Ratings are based on a four star system.
One star means that the commercials are more entertaining than the program.
Two stars watch if you have nothing better to do.
Three stars is good solid entertainment.
Four stars means you never dreamed television could be this good.

The Day of the Doctor The last two months of 2013 brought us a spate of magnificent Doctor Who television shows:
"The Five(ish) Doctors Reboot" (comedy special written and directed by fifth doctor Peter Davidson)
"An Adventure in Time and Space" (docudrama about William Hartnell, the First Doctor), written by Mark Gatiss.
"The Night of the Doctor" (short featuring Paul McGann, the Eighth Doctor and John Hurt, the War Doctor), written by Steven Moffat.
"The Last Day" (short about the time war, the Doctor does not appear), written by Steven Moffat.
"The Day of the Doctor" (50th anniversary special with several incarnations of the Doctor), written by Steven Moffat.
"The Time of the Doctor" (800th episode, introducing Peter Capaldi as the Twelfth Doctor), written by Steven Moffat.

I won't say any more about these, except they are all (with the possible exception of "An Adventure in Time and Space," which I haven't watched) infinitely worth watching. The first two are not part of the mythos. I try to avoid spoilers. I would have had some extra enjoyment watching "The Day of the Doctor" if I had known nothing at all about it going in. "Say no more." "I can say no more."

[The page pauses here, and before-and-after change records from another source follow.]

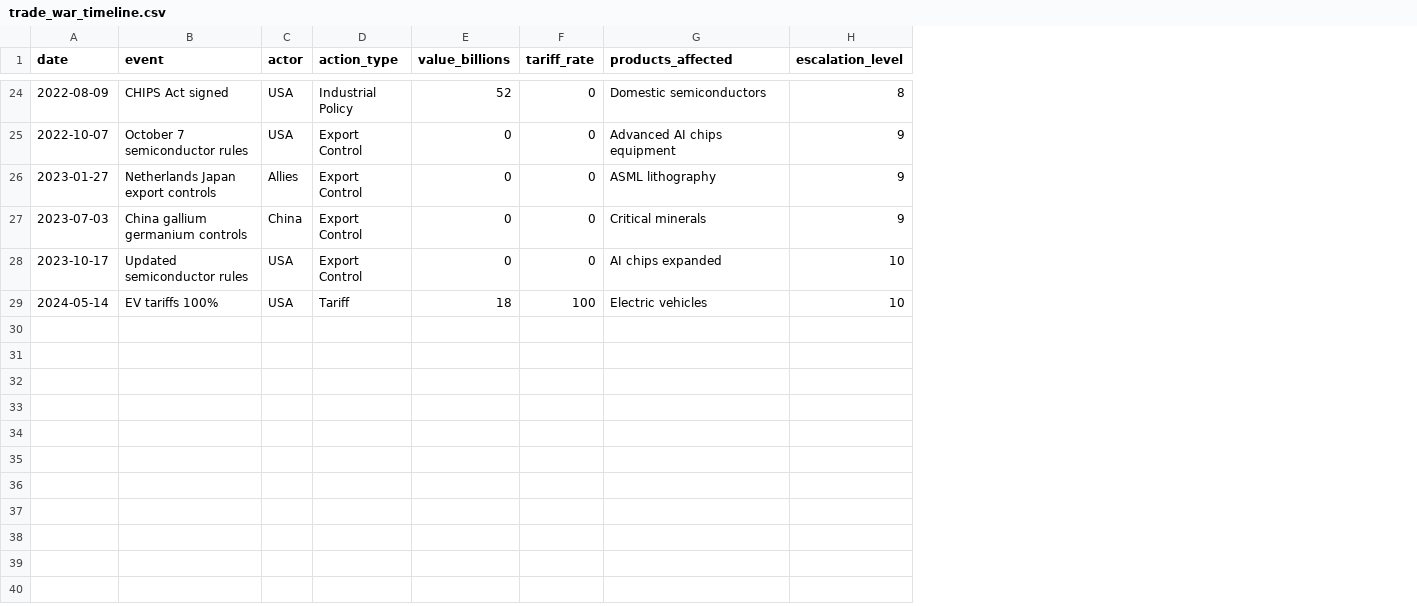
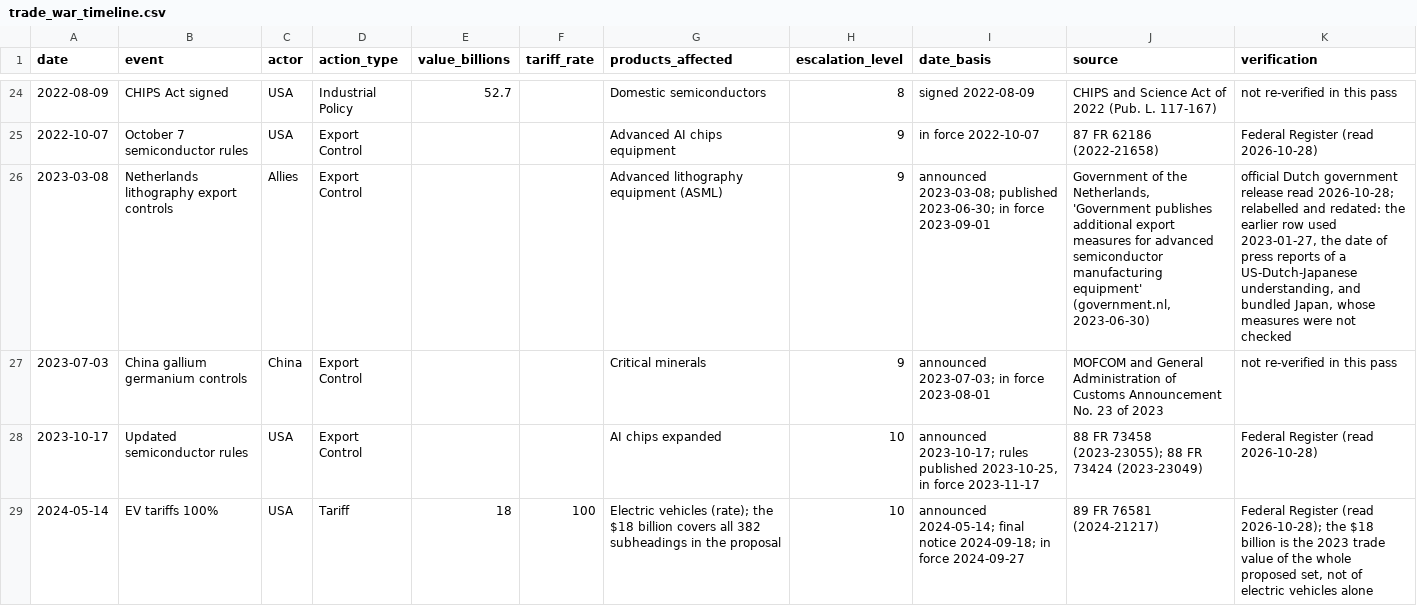
Before and after one commit to laurencehw/economic-coercion, a CSV file: data/sources/trade_war_timeline.csv, drawn as a sheet; only a part is shown, gaps mark what is left out; the diff covers the shown part only; the diff names each change by its address in the sheet, - before the commit and + after, or states it on an @@ line.

```diff
--- a/data/sources/trade_war_timeline.csv
+++ b/data/sources/trade_war_timeline.csv
+column I (date_basis), rows 24-29: signed 2022-08-09 | in force 2022-10-07 | announced 2023-03-08; published 2023-06-30; in force 2023-09-01 | announced 2023-07-03; in force 2023-08-01 | announced 2023-10-17; rules published 2023-10-25, in force 2023-11-17 | announced 2024-05-14; final notice 2024-09-18; in force 2024-09-27
+column J (source), rows 24-29: CHIPS and Science Act of 2022 (Pub. L. 117-167) | 87 FR 62186 (2022-21658) | Government of the Netherlands, 'Government publishes additional export measures for advanced semiconductor manufacturing equipment' (government.nl, 2023-06-30) | MOFCOM and General Administration of Customs Announcement No. 23 of 2023 | 88 FR 73458 (2023-23055); 88 FR 73424 (2023-23049) | 89 FR 76581 (2024-21217)
+column K (verification), rows 24-29: not re-verified in this pass | Federal Register (read 2026-10-28) | official Dutch government release read 2026-10-28; relabelled and redated: the earlier row used 2023-01-27, the date of press reports of a US-Dutch-Japanese understanding, and bundled Japan, whose measures were not checked | not re-verified in this pass | Federal Register (read 2026-10-28) | Federal Register (read 2026-10-28); the $18 billion is the 2023 trade value of the whole proposed set, not of electric vehicles alone
-E24 (value_billions): 52
+E24 (value_billions): 52.7
-F24:F28 (tariff_rate): 0
+F24:F28 (tariff_rate): (empty)
-E25:E28 (value_billions): 0
+E25:E28 (value_billions): (empty)
-A26 (date): 2023-01-27
+A26 (date): 2023-03-08
-B26 (event): Netherlands Japan export controls
+B26 (event): Netherlands lithography export controls
-G26 (products_affected): ASML lithography
+G26 (products_affected): Advanced lithography equipment (ASML)
-G29 (products_affected): Electric vehicles
+G29 (products_affected): Electric vehicles (rate); the $18 billion covers all 382 subheadings in the proposal
```
Also changed, not shown: 1 added row, 1 removed row and 32 edited cells elsewhere in this file, 41 other files.
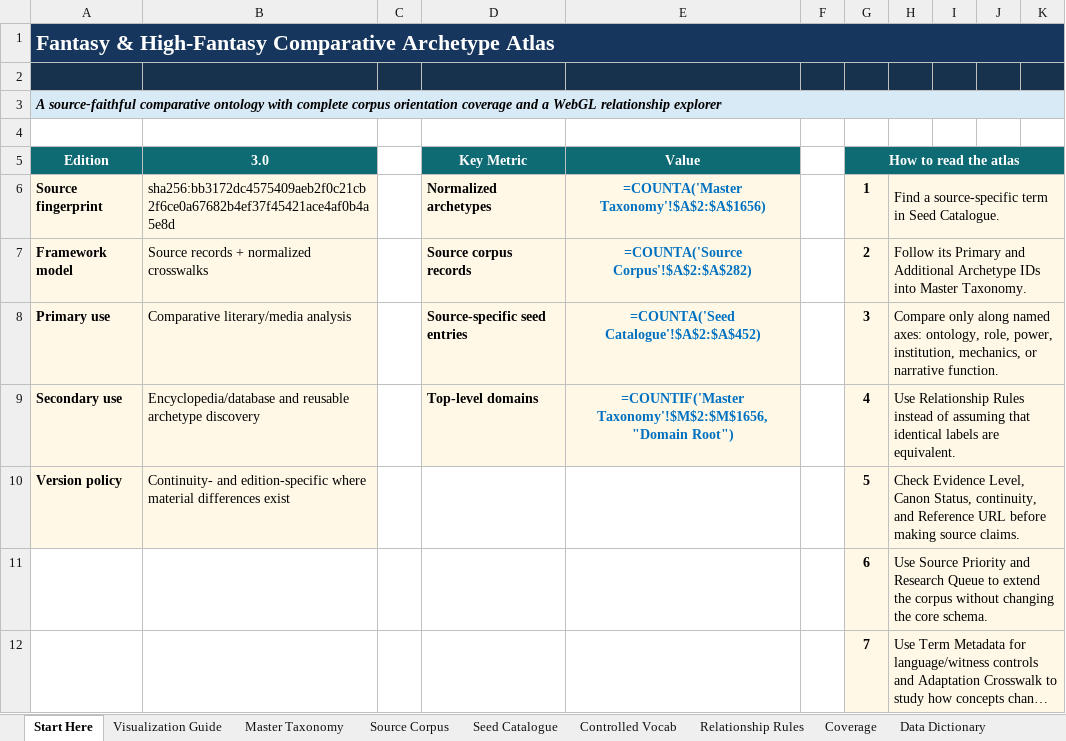
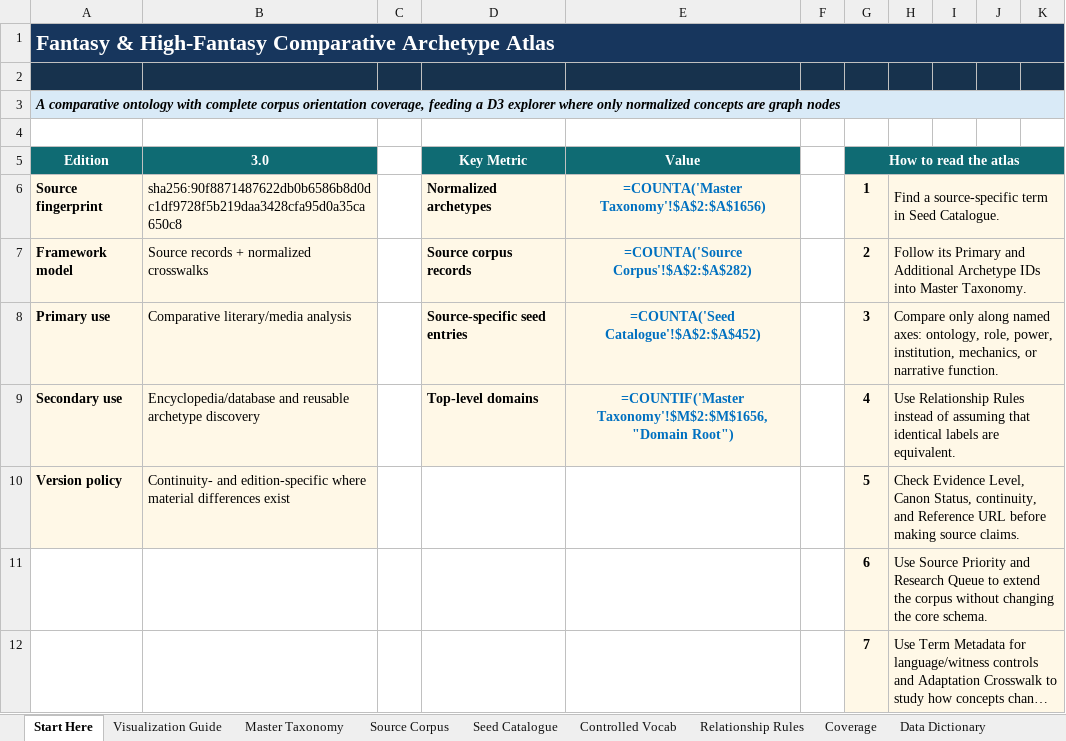
Before and after one commit to rotto92/fantasy, an Excel workbook: fantasy_high_fantasy_archetype_atlas_v3.xlsx, sheet Start Here, drawn as a sheet; only a part is shown; long unchanged cells end in …; values as stored, in another font and other column widths than the file's, no borders; formulas without a stored value are shown as written; the diff names each change by its address in the sheet, - before the commit and + after, or states it on an @@ line.

```diff
--- a/fantasy_high_fantasy_archetype_atlas_v3.xlsx (sheet Start Here)
+++ b/fantasy_high_fantasy_archetype_atlas_v3.xlsx (sheet Start Here)
-A3 (Edition): A source-faithful comparative ontology with complete corpus orientation coverage and a WebGL relationship explorer
+A3 (Edition): A comparative ontology with complete corpus orientation coverage, feeding a D3 explorer where only normalized concepts are graph nodes
-B6 (3.0): sha256:bb3172dc4575409aeb2f0c21cb2f6ce0a67682b4ef37f45421ace4af0b4a5e8d
+B6 (3.0): sha256:90f8871487622db0b6586b8d0dc1df9728f5b219daa3428cfa95d0a35ca650c8
```
Also changed, not shown: sheet Visualization Guide, 7 other files.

Instead of reviewing "The Day of the Doctor," and risking spoiling some of the fun, I have a word or two for those of you who have not watched Doctor Who, or who have watched a few episodes and dismissed Doctor Who as low budget trash. Some of Doctor Who is low budget trash, and even the recent big-budget New Doctor Who includes some stinkers. On the other hand, Doctor Who has won six "best drama" Hugo Awards, so it must be doing something right.

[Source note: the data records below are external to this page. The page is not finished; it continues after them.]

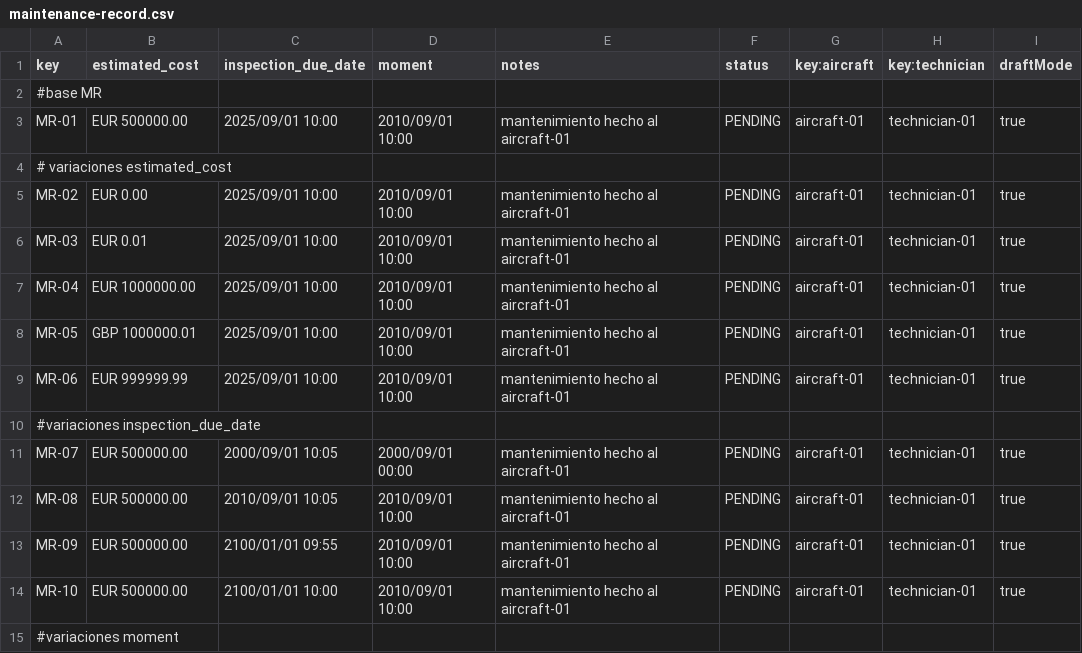
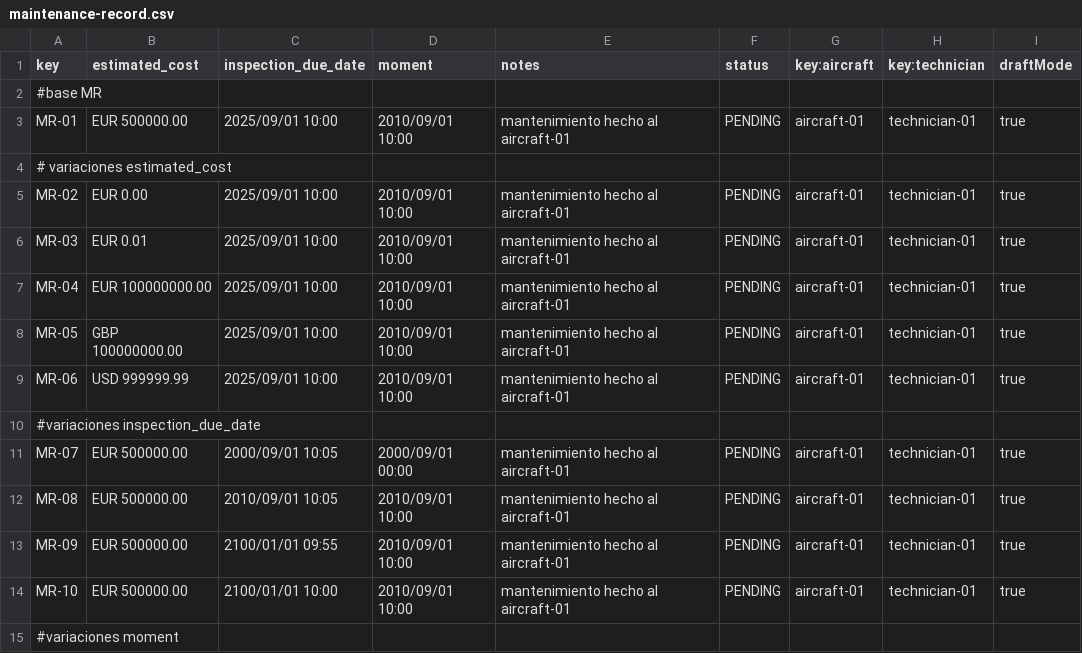
Before and after one commit to Cristinafernandezchica/Acme-ANS, a CSV file: src/main/resources/WEB-INF/data/sample/maintenance-record.csv, drawn as a sheet; only a part is shown.

```diff
--- a/src/main/resources/WEB-INF/data/sample/maintenance-record.csv
+++ b/src/main/resources/WEB-INF/data/sample/maintenance-record.csv
@@ -6,5 +6,5 @@ MR-02,EUR 0.00,2025/09/01 10:00,2010/09/01 10:00,"mantenimiento hecho al aircraf
 MR-03,EUR 0.01,2025/09/01 10:00,2010/09/01 10:00,"mantenimiento hecho al aircraft-01","PENDING",aircraft-01,technician-01,true
-MR-04,EUR 1000000.00,2025/09/01 10:00,2010/09/01 10:00,"mantenimiento hecho al aircraft-01","PENDING",aircraft-01,technician-01,true
-MR-05,GBP 1000000.01,2025/09/01 10:00,2010/09/01 10:00,"mantenimiento hecho al aircraft-01","PENDING",aircraft-01,technician-01,true
-MR-06,EUR 999999.99,2025/09/01 10:00,2010/09/01 10:00,"mantenimiento hecho al aircraft-01","PENDING",aircraft-01,technician-01,true
+MR-04,EUR 100000000.00,2025/09/01 10:00,2010/09/01 10:00,"mantenimiento hecho al aircraft-01","PENDING",aircraft-01,technician-01,true
+MR-05,GBP 100000000.00,2025/09/01 10:00,2010/09/01 10:00,"mantenimiento hecho al aircraft-01","PENDING",aircraft-01,technician-01,true
+MR-06,USD 999999.99,2025/09/01 10:00,2010/09/01 10:00,"mantenimiento hecho al aircraft-01","PENDING",aircraft-01,technician-01,true
 #variaciones inspection_due_date
```
Also changed, not shown: 17 other files.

You could just watch those Hugo winning episodes, but much of the charm of Doctor Who lies in the lore, which you would miss out on by only watching the best. On the other hand, it would be masochistic to try to watch all 800 episodes, not to mention the countless animated features, radio dramas, and novels. It would also be impossible, since many early episodes are lost.

My recommendation is to watch a selection of episodes starting with the first. If you watch one serial chapter a night, the weaker episodes will at least be over quickly, and you will absorb enough of the backstory to appreciate what writers Douglas Adams, Russell T Davies, Neal Gaiman, and Steven Moffat are doing.

Here are the serials I recommend, which will introduce you to all of the incarnations of The Doctor and much of the lore. (The Tor website recently had a similar list.)

The First Doctor: William Hartnell
Story 001: "An Unearthly Child," by Anthony Coburn and C. E. Webber
Story 002: "The Daleks," by Terry Nation

The Second Doctor: Patrick Troughton
Story 050: "The War Games," by Malcolm Hulke & Terrance Dicks

The third Doctor, Jon Pertwee
Story 051: "Spearhead from Space," by Robert Holmes
Story 065: "The Three Doctors," by Bob Baker and Dave Martin
Story 074: "Planet of the Spiders," by Robert Sloman and Barry Letts

The Fourth Doctor: Tom Baker
Story 075: "Robot," by Terrance Dicks
Story 078: "Genesis of the Daleks," by Terry Nation

Starting with Story 108, the Wikipedia numbers and the Region One DVD numbers diverge, because Wikipedia does not count the (partially) lost story "Shada," which is on DVD. I use the DVD numbers below.

Story 109: "Shada," by Douglas Adams

The Fifth Doctor, Peter Davidson
Story 117: "Castrovalva," by Christopher H. Bidmead
Story 130: "The Five Doctors," by Terrance Dicks

The Sixth Doctor: Colin Baker
Story 137: "The Twin Dilemma"

all of The Doctors

The Seventh Doctor: Sylvester McCoy
Story 145: "Time and the Rani," by Pip and Jane Baker
Story 146: "Remembrance of the Daleks," by Ben Aaronovitch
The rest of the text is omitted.